What does a GFCI do?
A GFCI automatically cuts electrical power to equipment when the GFCI senses that the electrical current flowing through the outlet/equipment has found an unintended route to ground such as through the water and, thus, anyone swimming.
Here is the U.S. Consumer Protection Safety Commission’s description of how a GFCI works:
“A GFCI constantly monitors current flowing through a circuit. If the current flowing into the circuit differs by a very small amount (as little as 0.006 amperes) from the returning current, the GFCI interrupts power faster than a blink of an eye to prevent a lethal dose of electricity. GFCIs are designed to operate before the electricity can affect your heartbeat.” (Source: CPSC – GFCI Fact Sheet)
GFCIs are considered by the U.S. Consumer Protection Safety Commission to be the best safety device for pool electrocution prevention – and electrocution prevention, in general.
Testing GFCIs for pool electrocution prevention
To maximize pool electrocution prevention, the GFCIs used for your equipment should be tested monthly to ensure they are still functioning properly and, thus, providing life-saving protection.

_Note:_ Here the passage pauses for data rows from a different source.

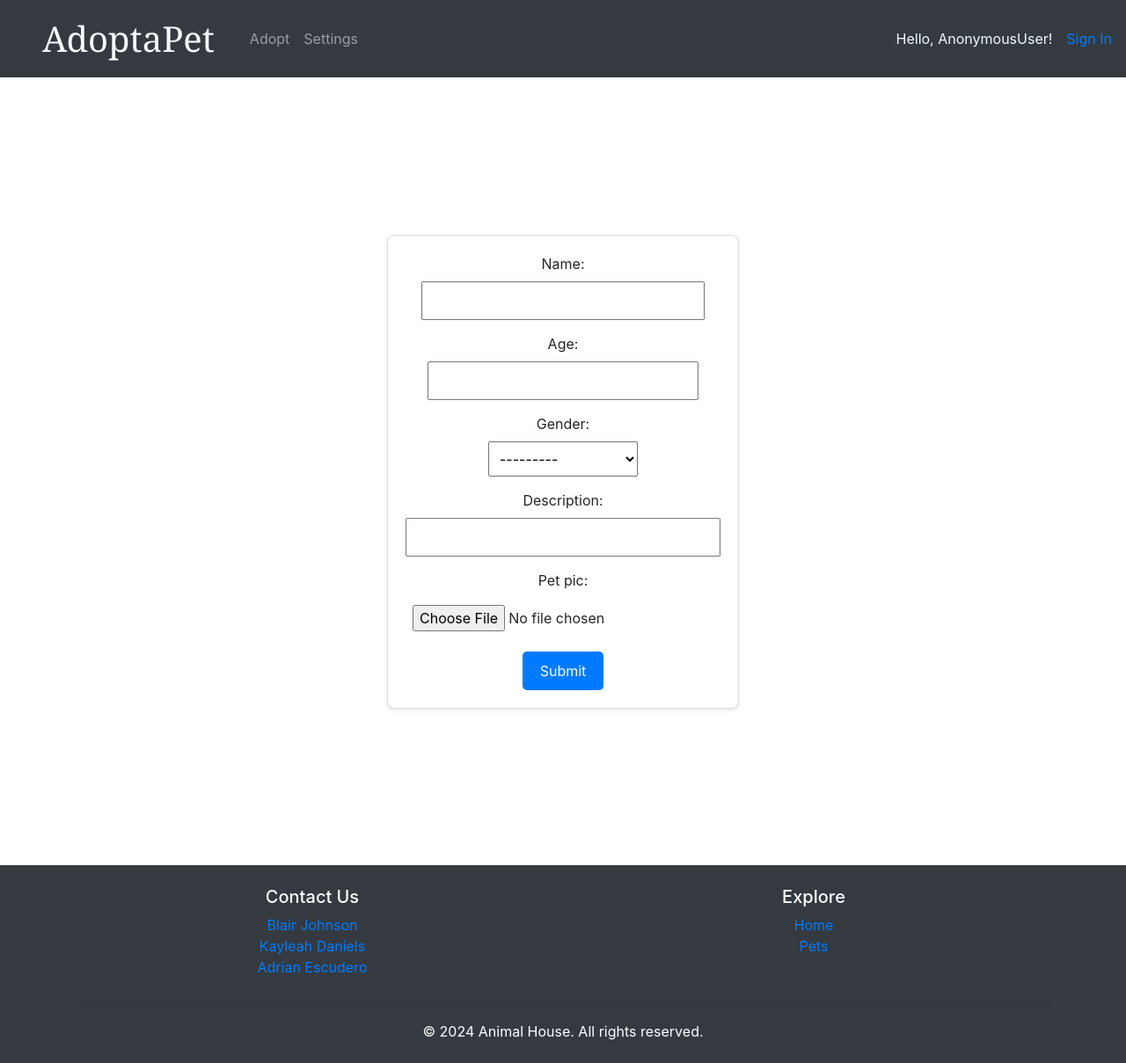
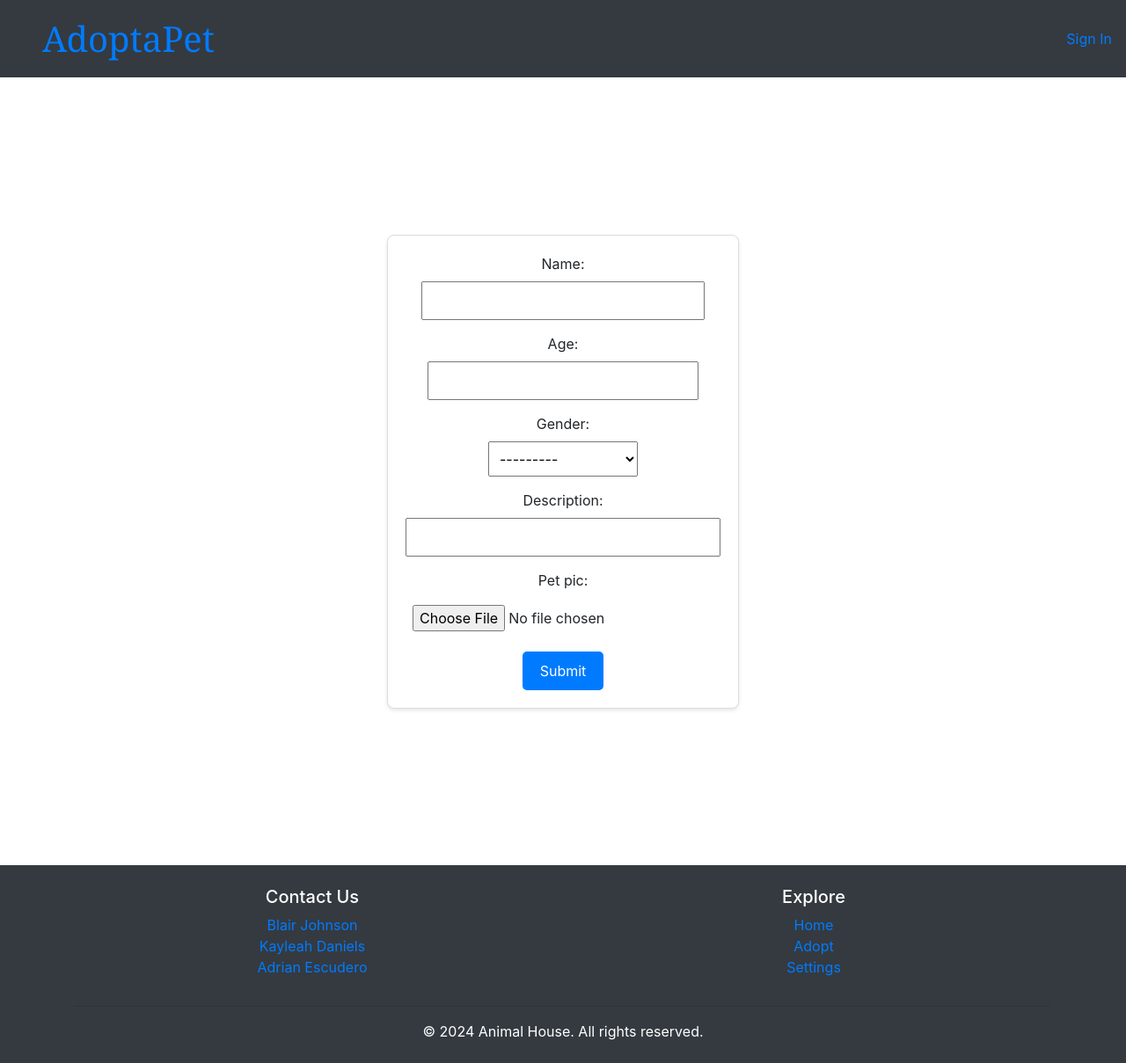
Before and after one commit to aescudero24/UnitProject-U6, a Django app: page /add-pet/ in a window 1280 px wide. Shown: the whole page at 88% size. Run offline with Django 5.2, Linux system fonts and the light colour scheme; some libraries are stand-ins or nearby versions.

Commit message:
added restriction for nav and footer based on user authority

```diff
--- a/app/templates/base.html
+++ b/app/templates/base.html
@@ -29,13 +29,12 @@
           <span class="navbar-toggler-icon"></span>
         </button>
         <div class="collapse navbar-collapse" id="navbarNav">
-          <div class='AnimalHouse'><h1>AdoptaPet <h1></div>
+          <div class='AnimalHouse'><h1><a href="{% url "home" %}">AdoptaPet</a><h1></div>
             <ul class="navbar-nav">
+              {% if request.user.is_authenticated %}
                   {% if request.user.is_staff %}
                       <li class="nav-item">
                           <a class="nav-link" href="{% url "pets" %}">Animals</a>
-            </li>
-
                       </li>
                       <li class="nav-item">
                           <a class="nav-link" href="{% url "dash" %}">Admin</a>
@@ -48,11 +47,15 @@
                           <a class="nav-link" href="{% url "settings" %}">Settings</a>
                       </li>
                   {% endif %}
+              {% endif %}
           </ul>
-        </div>
-        <div class="d-flex">
+          <div class="d-flex ml-auto">
+              {% if request.user.is_authenticated %}
                   <span class="hello-msg mr-3">Hello, {{ request.user }}!</span>
-          {%if request.user.is_staff%}<a class="hello-msg" href="{% url "logout" %}">Logout</a>{%else%}<a class="hello-msg" href="{% url "login" %}">Sign In</a>{% endif %}
+                  <a class="hello-msg" href="{% url "logout" %}">Logout</a>
+              {% else %}
+                  <a class="hello-msg" href="{% url "login" %}">Sign In</a>
+              {% endif %}
           </div>
       </nav>
 
@@ -62,12 +65,10 @@
     {% comment "footer" %}{% endcomment %}
 
     <footer class="bg-dark text-white">
-
       <div class="container py-4">
-
           <div class="row">
-
               <div class="col-md">
+                {% if not request.user.is_staff %}
                   <h5>Contact Us</h5>
                   <ul class="list-unstyled">
                       <li><a href="https://www.linkedin.com/in/blair-johnson-47536927b/" target="_blank">Blair Johnson</a></li>
@@ -78,15 +79,12 @@
                   <div class="col-md">
                       <h5>Explore</h5>
                       <ul class="list-unstyled">
-                {% if request.user.is_staff %}
                           <li><a href="{% url "home" %}">Home</a></li>
-                <li><a href="{% url "pets" %}">Pets</a></li>
-                {% else %}
-                <li><a href="{% url "home" %}">Home</a></li>
-                <li><a href="{% url "pets" %}">Pets</a></li>
-                {% endif %}
+                          <li><a href="{% url "pets" %}">Adopt</a></li>
+                          <li><a href="{% url "settings" %}">Settings</a></li>
                       </ul>
                   </div>
+              {% endif %}
               {% comment %} <div class="col-md-4">
                   <h5>Follow Us</h5>
                   <ul class="list-unstyled">
```
Lines whose indentation alone changed are shown as unchanged.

To test a GFCI for your swimming pool:
- Plug an item of pool equipment such as an underwater light into the outlet and turn the power on
- Press the “Test” button – If the equipment does not turn off, then the GFCI is not working properly or was incorrectly installed and needs to be inspected and/or replaced by a licensed electrician
- Press the “Reset” button – If the equipment did not come back on, then the GFCI is not working properly or was incorrectly installed and needs to be inspected and/or replaced by a licensed electrician
Pool electrocution prevention strategies
Aside from making sure you have GFCIs installed with all of your pool equipment, other pool electrocution prevention strategies include the following:
- Use the “Shock Alert” tool which detects whether water has been electrified due to the presence of an electrical current that has been released into the water as a result of faulty wiring and/or defective equipment (red flashing lights and warning indicators beep when electrical current is detected and the flashing and beeping intensify as the Shock Alert tool gets closer to the source of the electrical current/voltage source)
- Make sure that you and your family know the location of all of the electrical switches and circuit breakers that affect the swimming pool and its equipment and be familiar with how to turn off the power in case of an emergency
- Stay out of and away from the water if any of the equipment is not working properly
- Confirm that the swimming pool and all related electrical equipment have been inspected (and replaced when necessary) by a licensed, experienced and qualified electrician and that they are in full compliance with the applicable safety codes and the National Electrical Code
Get a free consultation with an experienced electric shock lawyer
If you or someone you love is a victim of serious personal injury or death caused by electricity, you can call and speak with Jeff Feldman, arguably the nation’s most experienced electric shock accident attorney. Jeff has litigated cases involving low hanging power lines and against utility companies in multiple states and consults with lawyers throughout the country on electric shock injury and wrongful death cases involving electricity. You can call Jeff toll free at (800) 548-0043 for a free consultation.